The real issue is really to have a fin that the flex/bend/twist character designed into the fin is matching the load the fin is being used under.
Of course, in the matrix of fin options, many things "work", so it comes down to summarising trends -or massive detail on individual fin / rider weight / technique / sailing mode / board / conditions level.
A few years ago, when FW first started out, there was very much a trend to stiffer light wind and softer hi wind fins, for maybe obvious reasons.. But as fin and foil development went further ahead, it was better to restrict (stiffer) the deflection under higher loads to try and keep the foil working more efficiently (and so better control, less spin out etc)- whilst in lighter conditions, too stiff a fin was found to not be responsive enough (under lighter loads) to reach or maintain best efficiency.
Today, the trend is towards less deflection in higher wind fins, and some medium controlled deflection in light to mid wind fins. So it's the opposite of what could have been said a few years back..
Of course, the real key is to have a fin that that is designed to allow for the right deflection at that given load point, deflects just right for the relevant load being applied, allowing the fin to be at it's best under the expected (tuned) working load. So the finer points again come back to finding the perfect combo, which in turn is why the whole "ideal" fin selection thing remains a bit of a personal (style/weight/technique) and conditions relative equation. Some would say black art, with simple answers for generalisations, but very difficult ones for specifics.
A great way to gain some more experience is to borrow some (suitable size) fins from fellow surfers at your location, take a few combos for spin and see if you can determine a better performance (or not).
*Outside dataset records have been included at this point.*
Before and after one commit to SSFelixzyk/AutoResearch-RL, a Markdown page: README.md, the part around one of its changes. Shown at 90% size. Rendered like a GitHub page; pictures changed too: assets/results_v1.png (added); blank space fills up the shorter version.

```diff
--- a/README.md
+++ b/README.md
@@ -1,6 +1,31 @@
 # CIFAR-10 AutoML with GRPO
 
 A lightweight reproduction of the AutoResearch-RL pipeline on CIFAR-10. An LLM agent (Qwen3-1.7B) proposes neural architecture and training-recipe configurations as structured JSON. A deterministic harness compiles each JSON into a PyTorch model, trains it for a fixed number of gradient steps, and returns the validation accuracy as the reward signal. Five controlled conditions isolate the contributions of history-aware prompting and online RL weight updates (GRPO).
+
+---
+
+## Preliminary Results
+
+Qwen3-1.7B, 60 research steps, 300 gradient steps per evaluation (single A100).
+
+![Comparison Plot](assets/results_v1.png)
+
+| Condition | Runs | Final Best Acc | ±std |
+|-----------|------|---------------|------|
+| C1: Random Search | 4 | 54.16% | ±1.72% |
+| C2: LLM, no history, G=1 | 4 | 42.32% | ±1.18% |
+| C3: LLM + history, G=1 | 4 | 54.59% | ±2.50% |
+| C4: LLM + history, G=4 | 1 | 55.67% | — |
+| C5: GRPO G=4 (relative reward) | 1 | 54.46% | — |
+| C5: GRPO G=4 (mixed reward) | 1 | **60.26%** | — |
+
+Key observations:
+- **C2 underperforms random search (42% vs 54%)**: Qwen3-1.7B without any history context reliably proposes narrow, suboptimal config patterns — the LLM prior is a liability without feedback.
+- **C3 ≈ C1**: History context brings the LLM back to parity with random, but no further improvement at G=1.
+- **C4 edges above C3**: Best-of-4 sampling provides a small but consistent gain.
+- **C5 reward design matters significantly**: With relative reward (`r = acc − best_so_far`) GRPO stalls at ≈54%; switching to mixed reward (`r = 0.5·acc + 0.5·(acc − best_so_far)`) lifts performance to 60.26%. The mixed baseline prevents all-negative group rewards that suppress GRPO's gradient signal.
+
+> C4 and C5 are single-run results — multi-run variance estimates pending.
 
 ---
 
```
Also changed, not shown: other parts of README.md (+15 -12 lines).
Pretty quickly you should start to get the feel, and from there you begin the life long quest for that holy windsurfing grail - the "perfect fin".
(always sought... rarely found)
Cheers ~ Ian